Saturday, July 30, 2005


I have this principle, summarized by the phrase that titles this blog. It came about when, on September 11th, 2002, the winning numbers in a daily pick-three Lotto in New York City were 9-1-1. We were sitting around the dinner table marveling about this, and someone said, “Jeez, what are the odds of that?” To which, after a brief think, I replied, “It happened. The odds are one.” There are two aspects to this: one is the obvious—if we had asked the question the day before, it would have had a reasonable answer, because it hadn’t happened yet--on the day before the odds would have pretty much been 1 in 1000. Once it had, the question became statistically meaningless. This leads us to the second aspect: obviously 9-1-1 coming up on a date (9/11) that is meaningful to us already is in itself meaningful. But the meaning is not statistical, it’s meaning that’s defined the moment we asked the question, “what are the odds?”

Here’s a question you have never once in your life asked yourself: “What are the odds I would have a twin brother (or sister)?” The reason you’ve never asked it is because you don’t have one. It's a question without meaning. But people who have twin brothers or sisters probably stop and consider this all the time. It is, for sure, a statistical anomally to be born a twin. Just as it is incredibly statistically unlikely that I (the blogger) would be born in the 20th century in America—this is true of an uncountably small percentage of all the people who have ever lived, or will ever live. And yet here I am. So those odds don’t have the meaning that they appear to have. Or rather, there's meaning in asking the question, "What are the odds I'd be born a 20th Century American?" But they aren't about any mathematical odds. The meaning is in the fact that I would actually think to ask the question, and, in turn, what that says about me.

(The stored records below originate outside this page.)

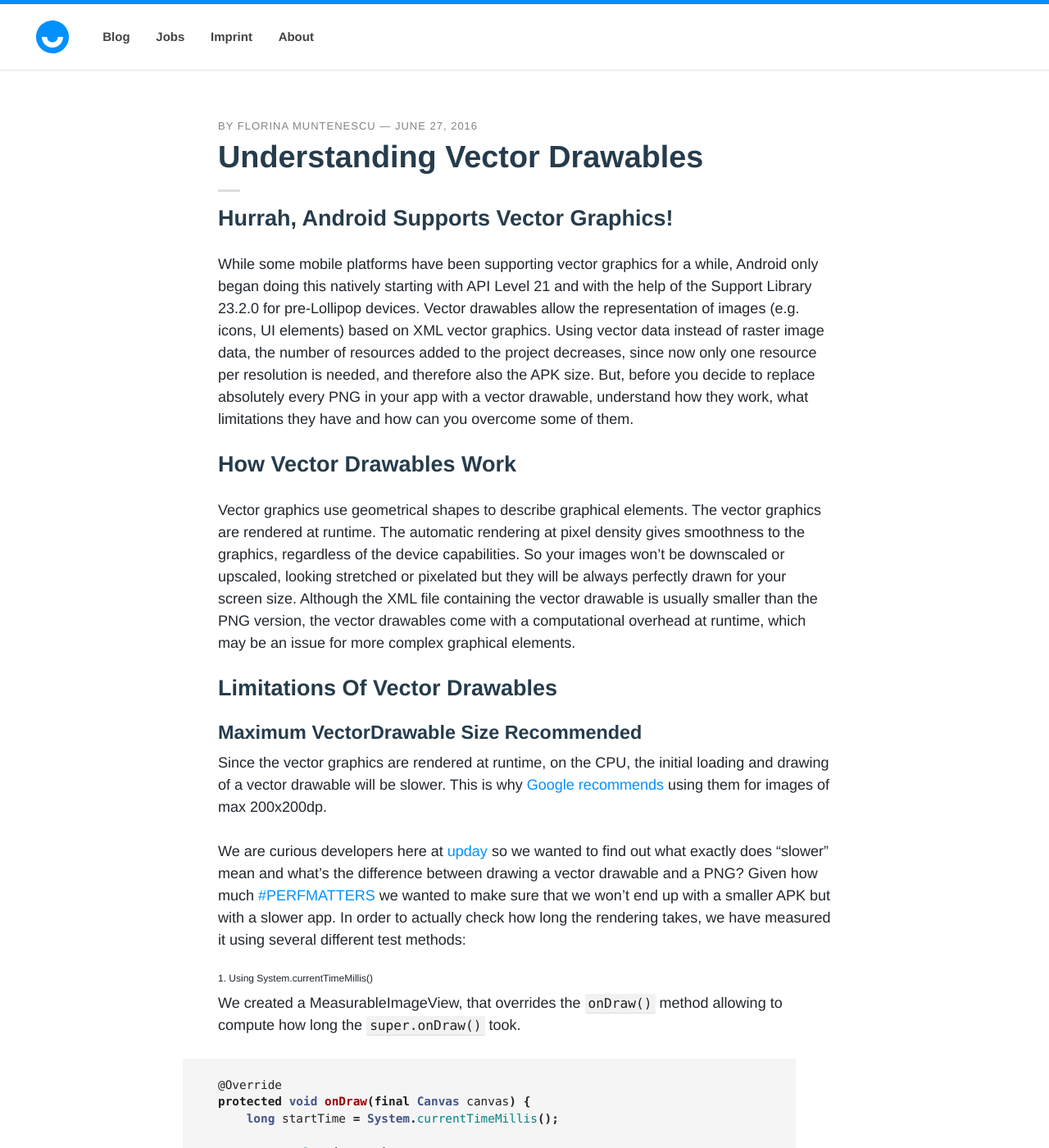
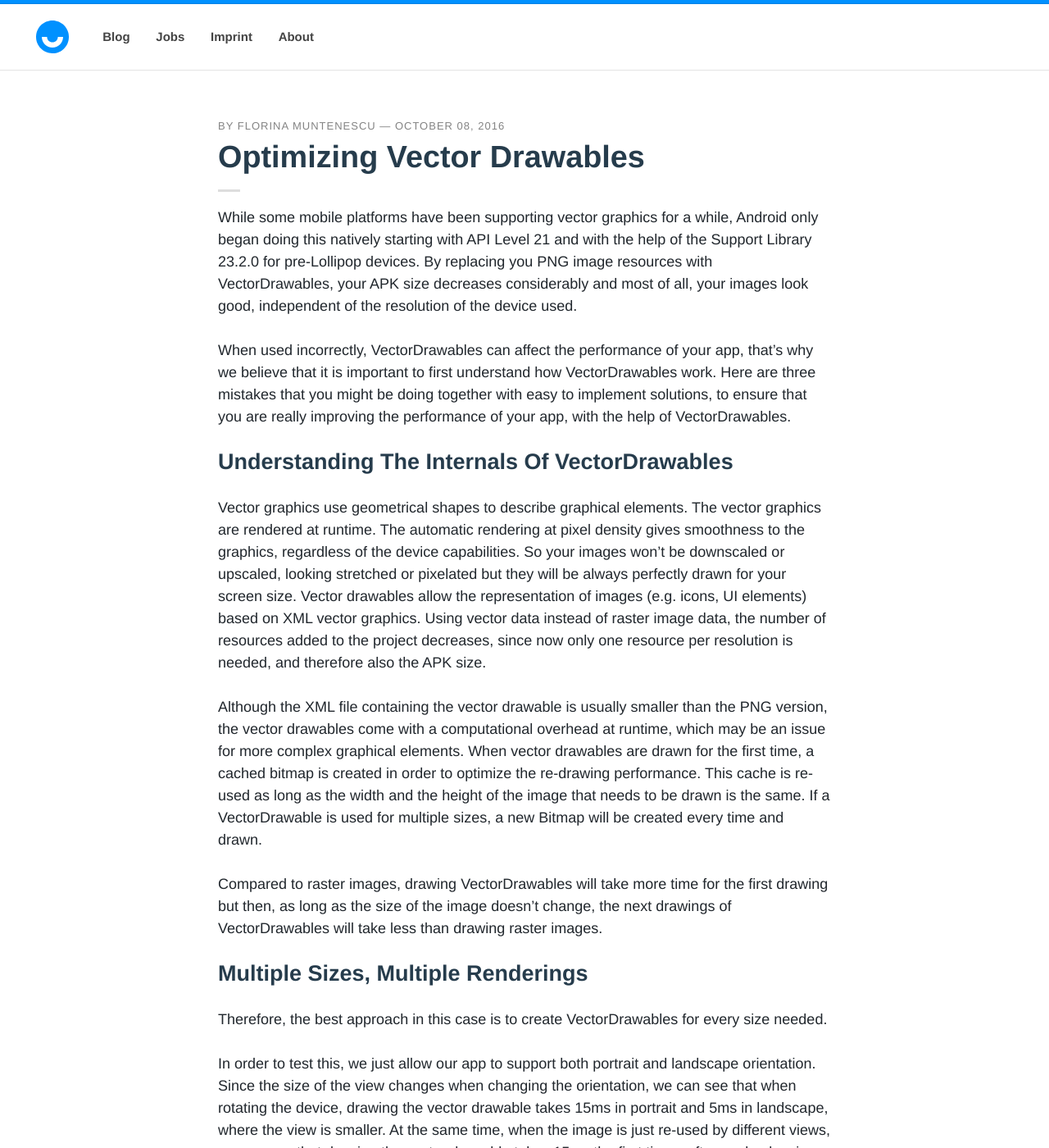
Before and after one commit to upday/upday.github.io, a Jekyll site: the page built from _posts/blog/2016-10-08-vector_drawables_optimisation.md, in a window 1280 px wide and 1400 px high. Shown: the whole window at 82% size. Built offline with Jekyll 4.4.1, drawn with Linux system fonts in a browser that asks for light colours; nearby versions of some CDN libraries; some web fonts are replaced; comment, search, counter and statistics services are not loaded; some of the changed text lies outside the part shown.

Commit message:
post updated

```diff
--- /dev/null
+++ b/_posts/blog/2016-10-08-vector_drawables.md
@@ -0,0 +1,160 @@
+---
+layout: post
+title: "Understanding Vector Drawables"
+description: This is how vector drawables work and what their limitations are
+modified:
+categories: blog
+author: florina_muntenescu
+excerpt: Before you replace all your images with vector drawables, here's how they work and what issues you might have with them.
+tags: [Android, UI, Vector Drawables]
+image:
+date: 2016-10-08T00:39:55-04:00
+---
+
+## Hurrah, Android Supports Vector Graphics!
+
+While some mobile platforms have been supporting vector graphics for a while, Android only began doing this natively starting with API Level 21 and with the help of the Support Library 23.2.0 for pre-Lollipop devices. Vector drawables allow the representation of images (e.g. icons, UI elements) based on XML vector graphics. Using vector data instead of raster image data, the number of resources added to the project decreases, since now only one resource per resolution is needed, and therefore also the APK size. But, before you decide to replace absolutely every PNG in your app with a vector drawable, understand how they work, what limitations they have and how can you overcome some of them.
+
+## How Vector Drawables Work
+
+Vector graphics use geometrical shapes to describe graphical elements. The vector graphics are rendered at runtime. The automatic rendering at pixel density gives smoothness to the graphics, regardless of the device capabilities. So your images won’t be downscaled or upscaled, looking stretched or pixelated but they will be always perfectly drawn for your screen size. Although the XML file containing the vector drawable is usually smaller than the PNG version, the vector drawables come with a computational overhead at runtime, which may be an issue for more complex graphical elements.
+
+
+## Limitations Of Vector Drawables
+
+
+### Maximum VectorDrawable Size Recommended
+
+Since the vector graphics are rendered at runtime, on the CPU, the initial loading and drawing of a vector drawable will be slower. This is why <a href="https://developer.android.com/studio/write/vector-asset-studio.html">Google recommends<a/> using them for images of max 200x200dp.
+
+We are curious developers here at <a href="https://play.google.com/store/apps/details?id=de.axelspringer.yana">upday<a/> so we wanted to find out what exactly does "slower" mean and what's the difference between drawing a vector drawable and a PNG? Given how much <a href="https://plus.google.com/explore/PERFMATTERS">#PERFMATTERS<a/> we wanted to make sure that we won't end up with a smaller APK but with a slower app.
+In order to actually check how long the rendering takes, we have measured it using several different test methods:
+
+###### 1. Using System.currentTimeMillis()
+
+We created a MeasurableImageView, that overrides the ``onDraw()`` method allowing to compute how long the ``super.onDraw()`` took.
+
+{% highlight java %}
+@Override
+protected void onDraw(final Canvas canvas) {
+    long startTime = System.currentTimeMillis();
+
+    super.onDraw(canvas);
+
+    long endTime = System.currentTimeMillis();
+    long duration = endTime - startTime;
+}
+{% endhighlight %}
+
+Then, we added our MeasurableImageView to a layout and changed the image source and the image size for our tests. We used a Samsung Galaxy S7 as a test device.
+
+**Test 1:** We set the image to match the size of the screen: **1440x1960px**. The vector drawable took **16ms** to draw, the PNG 0ms.
+<br/>
+**Test 2:** We set the image to the maximum recommended: 200x200dp so, **800x800px**. The vector drawable took **3ms** to draw, the PNG 0ms.
+
+The difference in rendering time is considerable.
+
+###### 2. Using TraceView
+
+Hoping to get clearer results, we decided to use TraceView. We modified the overridden ``onDraw`` method, calling ``Debug.startMethodTracing`` before the ``super.onDraw`` and stopped the tracing with ``Debug.stopMethodTracing`` immediately after.
+
+{% highlight java %}
+@Override
+protected void onDraw(final Canvas canvas) {
+    Debug.startMethodTracing("vd");
+    super.onDraw(canvas);
+    Debug.stopMethodTracing();
+}
+{% endhighlight %}
+
+We generated two traces: one after setting the vector drawable as image source and the other one after using a PNG. The interesting results come from analyzing the drawing time: ``VectorDrawable.draw`` took **22.669ms** real time, whereas ``BitmapDrawable.draw`` took only **0.180ms**.
+
+<center>
+<picture>
+	<img src="/images/blog/vector_drawables/trace_png.png" alt="TraceView of a PNG">
+	<figcaption>Screenshot from TraceView results when using a PNG image</figcaption>
+</picture>
+</center>
+
+<center>
+<picture>
+	<img src="/images/blog/vector_drawables/trace_vector_drawable.png" alt="TraceView of a vector drawable">
+	<figcaption>Screenshot from TraceView results when using a vector drawable</figcaption>
+</picture>
+</center>
+
+###### 3. Using HierachyViewer
+
+At the beginning, we considered this a valid way of measuring the render time. But, after seeing <a href="https://twitter.com/queencodemonkey">Huyen Tue Dao<a/>'s talk at Droidcon Berlin 2016 about <a href="https://www.youtube.com/watch?v=gwqQT5NrhUg">loving lean layout<a/>, where she mentions several times not to rely on the numbers from the HierarchyViewer, we decided skip this.
+
+
+
+
+### Multiple Sizes, Multiple Renderings
+
+When vector drawables are drawn for the first time, a cached bitmap is created in order to optimize the re-drawing performance. This cache is re-used as long as the width and the height of the image that needs to be drawn is the same. If a VectorDrawable is used for multiple sizes, a new Bitmap will be created every time and drawn. Therefore, the best approach in this case is to create VectorDrawables for every size needed.
+
+In order to test this, we just allow our app to support both portrait and landscape orientation. Since the size of the view changes when changing the orientation, we can see that when rotating the device, drawing the vector drawable takes 15ms in portrait and 5ms in landscape, where the view is smaller.
+At the same time, when the image is just re-used by different views, we can see that drawing the vector drawable takes 15ms the first time - afterwards, drawing time is reduced to 0ms.
+
+
+### Supported Tags
+
+Another limitation of vector drawables are the tags. Not all VectorDrawable XML tags are supported for Android 5.0 and higher, just a limited set:
+
+<center>
+<picture>
+	<img src="/images/blog/vector_drawables/tags_support.png" alt="VectorDrawables tags supported">
+	<figcaption>Supported tags. Image from Android developer pages. </figcaption>
+</picture>
+</center>
+
+But, the Support Library 23.2.0 and higher offers full support for VectorDrawable XML elements.
+
+
+### Resource References In VectorDrawable XML
+
+In case you want to reference other resources in the VectorDrawable XML, you can do it like this:
+
+{% highlight XML %}
+android:fillColor="@color/colorPrimary"
+{% endhighlight %}
+
+Be aware that only Android 5.0 and higher supports dynamic attributes.
+Setting this will result in black areas instead of your desired color on pre-API level 21 devices.
+
+<center>
+<picture>
+<img src="/images/blog/vector_drawables/dynamic_res_21.png" alt="Dynamic attributes on API level 21" width="250">
+<img src="/images/blog/vector_drawables/dynamic_res_19.png" alt="Dynamic attributes on API level 19" width="250">
+<figcaption>Dynamic attributes used on API level 21(left) vs 19(right)</figcaption>
+</picture>
+</center>
+
+To change the color of your vector drawable dynamically, the solution is simple: tint your images.
+
+{% highlight XML %}
+android:tint="@color/colorAccent"
+{% endhighlight %}
+
+Just make sure that your VectorDrawable is black for the path that needs to be drawn and transparent for the rest. Otherwise, you might end up with unexpected colors.
+
+### Vector Drawable Preview in Android Studio Looks Skewed
+
+The vector drawable preview in both the import preview and in the file preview can look skewed. But don't be scared, chances are it might look good when the app is run on the device. So, make sure your check them on the device first and only change them if needed.
+
+## Conclusion
+
+<a href="https://developer.android.com/reference/android/graphics/drawable/VectorDrawable.html">VectorDrawables<a/> are the best way of minimizing the number of images resources and reducing your APK size. But before you start replacing all your PNGs, keep in mind that the first time the image is drawn, it will take longer. Considerably longer! The rest of the issues to take into account with vector drawables are minor and easy to overcome, compared to the advantages that you get when using them.
+
+Check out the project used for testing VectorDrawables in this <a href="https://github.com/florina-muntenescu/Playground">GitHub repo</a>.
+
+If you want to learn more about vector drawables, here are some interesting resources:
+
+<a href="https://developer.android.com/studio/write/vector-asset-studio.html">Adding multi-density vector graphics in Android Studio<a/>
+<br/>
+<a href="https://medium.com/@duhroach/how-vectordrawable-works-fed96e110e35#.r8dp2p9lc">How VectorDrawable works</a>
+<br/>
+<a href="https://medium.com/@chrisbanes/appcompat-v23-2-age-of-the-vectors-91cbafa87c88#.ultiul691">Vector drawables and AppCompat</a>
+<br/>
+<a href="https://www.youtube.com/watch?v=r_LpCi6DQME">Colt McAnlis's talk on image compression at Google I/O 2016</a>
--- a/_posts/blog/2016-06-22-vector_drawables.md
+++ b/_posts/blog/2016-10-08-vector_drawables_optimisation.md
@@ -1,26 +1,36 @@
 ---
 layout: post
-title: "Understanding Vector Drawables"
-description: This is how vector drawables work and what their limitations are
+title: "Optimizing Vector Drawables"
+description: This is how vector drawables work and how to optimize them
 modified:
 categories: blog
 author: florina_muntenescu
-excerpt: Before you replace all your images with vector drawables, here's how they work and what issues you might have with them.
+excerpt: You have replaced all image resources in your app with VectorDrawables - your APK is smaller and your images look better. But are you really using them correctly? Here are three mistakes that you might be doing and how to fix them, right now. Because &#35;PERFMATTERS.
 tags: [Android, UI, Vector Drawables]
 image:
-date: 2016-06-27T15:39:55-04:00
+date: 2016-10-08T00:39:55-04:00
 ---
 
-## Hurrah, Android Supports Vector Graphics!
+While some mobile platforms have been supporting vector graphics for a while, Android only began doing this natively starting with API Level 21 and with the help of the Support Library 23.2.0 for pre-Lollipop devices. By replacing you PNG image resources with VectorDrawables, your APK size decreases considerably and most of all, your images look good, independent of the resolution of the device used.
 
-While some mobile platforms have been supporting vector graphics for a while, Android only began doing this natively starting with API Level 21 and with the help of the Support Library 23.2.0 for pre-Lollipop devices. Vector drawables allow the representation of images (e.g. icons, UI elements) based on XML vector graphics. Using vector data instead of raster image data, the number of resources added to the project decreases, since now only one resource per resolution is needed, and therefore also the APK size. But, before you decide to replace absolutely every PNG in your app with a vector drawable, understand how they work, what limitations they have and how can you overcome some of them.
+When used incorrectly, VectorDrawables can affect the performance of your app, that's why we believe that it is important to first understand how VectorDrawables work. Here are three mistakes that you might be doing together with easy to implement solutions, to ensure that you are really improving the performance of your app, with the help of VectorDrawables.
 
-## How Vector Drawables Work
+## Understanding The Internals Of VectorDrawables
 
-Vector graphics use geometrical shapes to describe graphical elements. The vector graphics are rendered at runtime. The automatic rendering at pixel density gives smoothness to the graphics, regardless of the device capabilities. So your images won’t be downscaled or upscaled, looking stretched or pixelated but they will be always perfectly drawn for your screen size. Although the XML file containing the vector drawable is usually smaller than the PNG version, the vector drawables come with a computational overhead at runtime, which may be an issue for more complex graphical elements.
+Vector graphics use geometrical shapes to describe graphical elements. The vector graphics are rendered at runtime. The automatic rendering at pixel density gives smoothness to the graphics, regardless of the device capabilities. So your images won’t be downscaled or upscaled, looking stretched or pixelated but they will be always perfectly drawn for your screen size.
+Vector drawables allow the representation of images (e.g. icons, UI elements) based on XML vector graphics. Using vector data instead of raster image data, the number of resources added to the project decreases, since now only one resource per resolution is needed, and therefore also the APK size.
+
+Although the XML file containing the vector drawable is usually smaller than the PNG version, the vector drawables come with a computational overhead at runtime, which may be an issue for more complex graphical elements. When vector drawables are drawn for the first time, a cached bitmap is created in order to optimize the re-drawing performance. This cache is re-used as long as the width and the height of the image that needs to be drawn is the same. If a VectorDrawable is used for multiple sizes, a new Bitmap will be created every time and drawn.
+
+Compared to raster images, drawing VectorDrawables will take more time for the first drawing but then, as long as the size of the image doesn't change, the next drawings of VectorDrawables will take less than drawing raster images.
 
 
-## Limitations Of Vector Drawables
+## Multiple Sizes, Multiple Renderings
+
+Therefore, the best approach in this case is to create VectorDrawables for every size needed.
+
+In order to test this, we just allow our app to support both portrait and landscape orientation. Since the size of the view changes when changing the orientation, we can see that when rotating the device, drawing the vector drawable takes 15ms in portrait and 5ms in landscape, where the view is smaller.
+At the same time, when the image is just re-used by different views, we can see that drawing the vector drawable takes 15ms the first time - afterwards, drawing time is reduced to 0ms.
 
 
 ### Maximum VectorDrawable Size Recommended
@@ -90,13 +100,6 @@ At the beginning, we considered this a valid way of measuring the render time. B
 
 
 
-### Multiple Sizes, Multiple Renderings
-
-When vector drawables are drawn for the first time, a cached bitmap is created in order to optimize the re-drawing performance. This cache is re-used as long as the width and the height of the image that needs to be drawn is the same. If a VectorDrawable is used for multiple sizes, a new Bitmap will be created every time and drawn. Therefore, the best approach in this case is to create VectorDrawables for every size needed.
-
-In order to test this, we just allow our app to support both portrait and landscape orientation. Since the size of the view changes when changing the orientation, we can see that when rotating the device, drawing the vector drawable takes 15ms in portrait and 5ms in landscape, where the view is smaller.
-At the same time, when the image is just re-used by different views, we can see that drawing the vector drawable takes 15ms the first time - afterwards, drawing time is reduced to 0ms.
-
 
 ### Supported Tags
 
```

It completely screws up ones perspective as an observer when you are also a subject of the experiment. To cite yet another little hobgoblin in the mind of inference, consider this question: would you guess that you are among the first third or the second two-thirds of humans who will ever walk the Earth? Odds would seem to favor the latter proposition--it seems like you are more likely to fall into a group that contains 2/3 of all of humanity for all time, rather than one that contains only 1/3. But, on the other hand, if you do the math (which I won't reproduce here, because math is boring), and you answer that you're in the latter 2/3rds, you're dooming the human race to hit extinction within 500 years--that's how it works out based on the current rate of population growth.

So what does it all mean? The foundation of 20th century physics, and the foundations of many things one can name--sociology, advertising and marketing, politics, economics--are rooted in statistical inference. One can't predict what I, a 32 year old white male will buy/watch/listen to/do/vote for with any reasonable accuracy, but given 1000 people in my demographic, you can say with relative certainly how many of them will see a movie, or buy a particular product, or get married this year. But what are the odds that I will do any of those things? One. Or Zero. I will do them. Or I won't.

There are a lot of things that are good models on this macro level. Newtonian mechanics, for example, works great where things are very large or relatively slow. For atomic particles, or things moving at some reasonable percentage of the speed of light, not so much. At the quantum level, or near the speed of light, such fundamental things as cause and effect break down. So this, three months after I started this blog, is my opening salvo. Things look lot different than you think they are based on the model you're using to understand them. That model is not bad at all mind you, it's very good in fact. But it's a map, it's not the territory.

P.S. If you were a Java or C++ programmer, you'd think the title of this entry was a very clever joke.

Calvino: No I wouldn't. I'd think you're a dork.

The Stoat: This is your failing, not mine.

Calvino: No, you're a dork.

The Stoat: Okay, yes. But I'm a dork with a blog.

1 comment:

jpo said...

I'm a Java programmer. That's a syntax error.